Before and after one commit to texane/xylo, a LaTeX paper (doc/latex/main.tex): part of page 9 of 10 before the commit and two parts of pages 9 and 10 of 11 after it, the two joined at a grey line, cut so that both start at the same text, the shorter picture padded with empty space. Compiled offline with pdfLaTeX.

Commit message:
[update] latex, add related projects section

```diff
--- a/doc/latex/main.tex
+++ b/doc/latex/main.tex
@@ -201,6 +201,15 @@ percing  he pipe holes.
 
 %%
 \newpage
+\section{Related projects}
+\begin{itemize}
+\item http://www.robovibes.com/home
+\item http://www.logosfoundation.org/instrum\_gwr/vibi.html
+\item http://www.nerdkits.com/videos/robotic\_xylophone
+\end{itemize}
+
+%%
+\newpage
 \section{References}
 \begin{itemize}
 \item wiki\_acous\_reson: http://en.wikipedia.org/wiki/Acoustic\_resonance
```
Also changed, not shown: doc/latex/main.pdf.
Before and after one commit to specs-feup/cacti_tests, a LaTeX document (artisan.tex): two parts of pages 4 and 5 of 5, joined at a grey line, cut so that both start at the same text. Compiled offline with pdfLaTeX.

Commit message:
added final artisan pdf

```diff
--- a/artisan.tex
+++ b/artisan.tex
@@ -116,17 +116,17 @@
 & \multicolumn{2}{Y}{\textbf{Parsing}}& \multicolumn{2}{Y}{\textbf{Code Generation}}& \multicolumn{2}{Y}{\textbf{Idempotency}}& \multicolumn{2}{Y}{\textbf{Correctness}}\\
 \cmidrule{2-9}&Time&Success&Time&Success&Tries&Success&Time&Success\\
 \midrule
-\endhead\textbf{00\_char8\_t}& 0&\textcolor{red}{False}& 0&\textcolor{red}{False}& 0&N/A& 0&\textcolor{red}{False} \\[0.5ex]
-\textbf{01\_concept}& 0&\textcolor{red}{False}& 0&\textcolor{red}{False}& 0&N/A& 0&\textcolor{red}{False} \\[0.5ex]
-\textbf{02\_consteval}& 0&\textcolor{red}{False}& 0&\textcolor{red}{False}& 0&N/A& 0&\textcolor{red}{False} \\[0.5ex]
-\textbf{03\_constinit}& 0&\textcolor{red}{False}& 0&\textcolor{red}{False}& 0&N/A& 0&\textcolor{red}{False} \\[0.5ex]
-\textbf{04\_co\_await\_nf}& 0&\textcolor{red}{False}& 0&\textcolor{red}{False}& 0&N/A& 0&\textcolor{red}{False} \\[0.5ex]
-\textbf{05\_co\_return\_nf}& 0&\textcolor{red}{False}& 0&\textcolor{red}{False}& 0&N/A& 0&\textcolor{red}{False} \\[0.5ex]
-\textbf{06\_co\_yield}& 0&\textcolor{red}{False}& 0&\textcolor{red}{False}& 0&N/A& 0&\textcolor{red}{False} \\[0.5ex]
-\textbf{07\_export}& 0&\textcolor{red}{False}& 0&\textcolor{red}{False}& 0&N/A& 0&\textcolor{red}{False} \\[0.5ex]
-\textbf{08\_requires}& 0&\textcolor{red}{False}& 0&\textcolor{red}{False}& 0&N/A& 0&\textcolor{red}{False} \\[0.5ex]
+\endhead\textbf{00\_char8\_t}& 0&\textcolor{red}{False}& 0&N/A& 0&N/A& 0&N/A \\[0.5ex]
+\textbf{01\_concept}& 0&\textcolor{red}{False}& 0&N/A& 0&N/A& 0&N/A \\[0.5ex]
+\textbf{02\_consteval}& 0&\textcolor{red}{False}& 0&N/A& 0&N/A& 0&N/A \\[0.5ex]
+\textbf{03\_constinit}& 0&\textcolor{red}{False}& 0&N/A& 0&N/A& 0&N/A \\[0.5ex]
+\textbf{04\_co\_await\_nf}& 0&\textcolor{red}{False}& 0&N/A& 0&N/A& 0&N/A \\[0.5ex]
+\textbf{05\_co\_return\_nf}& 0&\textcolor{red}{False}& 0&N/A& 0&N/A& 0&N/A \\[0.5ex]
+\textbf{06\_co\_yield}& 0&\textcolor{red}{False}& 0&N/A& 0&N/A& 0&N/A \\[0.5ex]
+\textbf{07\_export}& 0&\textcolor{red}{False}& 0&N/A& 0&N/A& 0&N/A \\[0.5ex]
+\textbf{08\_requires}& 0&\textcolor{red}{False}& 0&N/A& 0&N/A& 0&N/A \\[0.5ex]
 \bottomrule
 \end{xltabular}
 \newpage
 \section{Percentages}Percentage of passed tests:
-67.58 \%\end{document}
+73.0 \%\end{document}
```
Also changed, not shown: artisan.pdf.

...

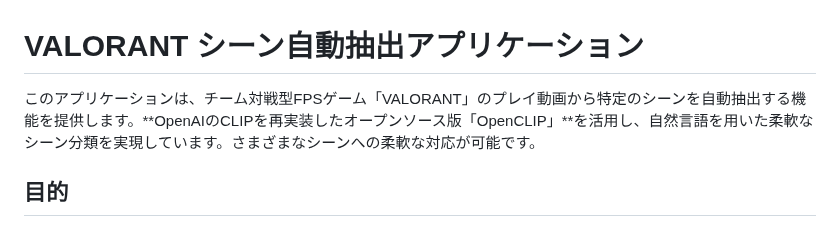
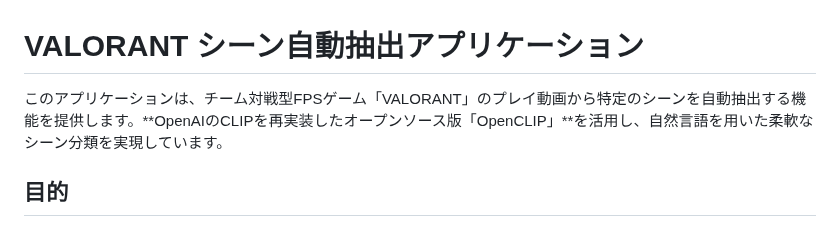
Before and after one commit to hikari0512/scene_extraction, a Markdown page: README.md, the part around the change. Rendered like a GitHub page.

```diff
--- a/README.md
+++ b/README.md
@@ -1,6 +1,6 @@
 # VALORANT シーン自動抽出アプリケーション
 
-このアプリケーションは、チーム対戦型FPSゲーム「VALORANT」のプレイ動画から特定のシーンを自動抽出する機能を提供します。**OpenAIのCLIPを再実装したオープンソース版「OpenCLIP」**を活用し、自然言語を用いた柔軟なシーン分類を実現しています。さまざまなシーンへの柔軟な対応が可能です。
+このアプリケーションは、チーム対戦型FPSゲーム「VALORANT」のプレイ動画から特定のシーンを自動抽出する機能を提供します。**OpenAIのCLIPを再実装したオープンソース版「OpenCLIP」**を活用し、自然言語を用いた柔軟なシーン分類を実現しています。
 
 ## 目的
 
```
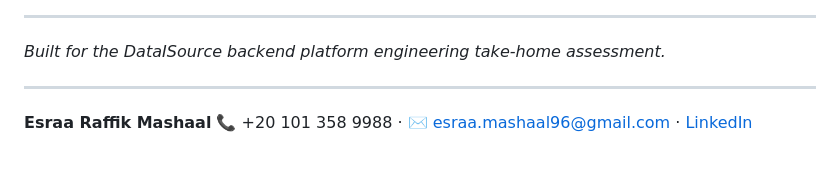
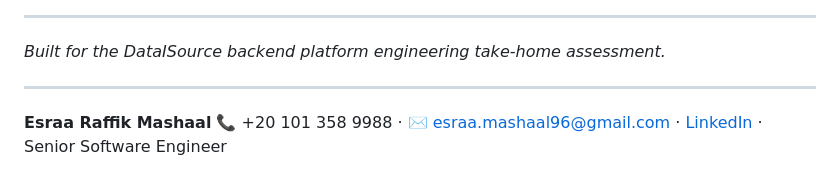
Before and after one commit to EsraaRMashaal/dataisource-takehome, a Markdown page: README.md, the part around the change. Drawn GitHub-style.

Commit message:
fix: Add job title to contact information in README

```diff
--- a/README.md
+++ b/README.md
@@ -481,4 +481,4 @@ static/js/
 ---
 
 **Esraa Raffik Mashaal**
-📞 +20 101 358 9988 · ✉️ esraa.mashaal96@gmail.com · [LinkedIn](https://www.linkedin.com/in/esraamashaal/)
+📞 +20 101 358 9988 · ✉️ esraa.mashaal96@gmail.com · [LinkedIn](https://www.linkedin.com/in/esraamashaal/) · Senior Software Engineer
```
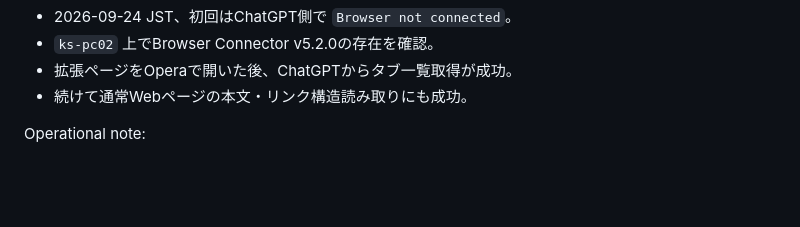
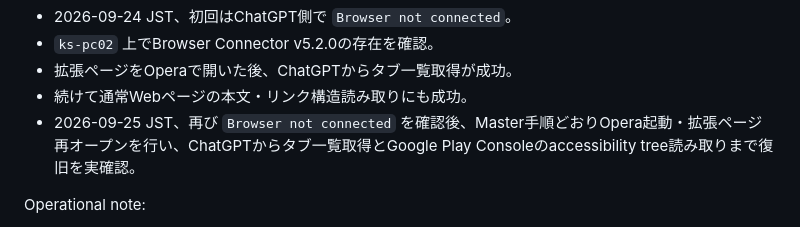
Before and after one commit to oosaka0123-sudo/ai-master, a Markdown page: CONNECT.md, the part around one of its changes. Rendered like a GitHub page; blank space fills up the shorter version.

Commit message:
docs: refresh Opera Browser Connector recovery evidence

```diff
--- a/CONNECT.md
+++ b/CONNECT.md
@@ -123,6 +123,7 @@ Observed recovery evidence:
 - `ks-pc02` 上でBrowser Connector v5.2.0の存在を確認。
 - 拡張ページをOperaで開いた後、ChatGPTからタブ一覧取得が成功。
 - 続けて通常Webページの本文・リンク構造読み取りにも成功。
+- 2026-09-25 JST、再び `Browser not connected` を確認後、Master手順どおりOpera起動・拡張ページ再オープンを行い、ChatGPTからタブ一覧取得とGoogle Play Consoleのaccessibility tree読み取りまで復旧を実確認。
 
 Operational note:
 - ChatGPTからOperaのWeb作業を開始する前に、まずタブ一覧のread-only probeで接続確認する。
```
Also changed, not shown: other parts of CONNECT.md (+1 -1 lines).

• _Work to be completed_: Give again, word for word, every line of the listing above from the one with "Before and after one commit to texane/xylo, a" to the one with "Also changed, not shown: doc/latex/main.pdf.", both inclusive, and nothing beyond them.

• _Result for this task_:
Before and after one commit to texane/xylo, a LaTeX paper (doc/latex/main.tex): part of page 9 of 10 before the commit and two parts of pages 9 and 10 of 11 after it, the two joined at a grey line, cut so that both start at the same text, the shorter picture padded with empty space. Compiled offline with pdfLaTeX.

Commit message:
[update] latex, add related projects section

```diff
--- a/doc/latex/main.tex
+++ b/doc/latex/main.tex
@@ -201,6 +201,15 @@ percing  he pipe holes.
 
 %%
 \newpage
+\section{Related projects}
+\begin{itemize}
+\item http://www.robovibes.com/home
+\item http://www.logosfoundation.org/instrum\_gwr/vibi.html
+\item http://www.nerdkits.com/videos/robotic\_xylophone
+\end{itemize}
+
+%%
+\newpage
 \section{References}
 \begin{itemize}
 \item wiki\_acous\_reson: http://en.wikipedia.org/wiki/Acoustic\_resonance
```
Also changed, not shown: doc/latex/main.pdf.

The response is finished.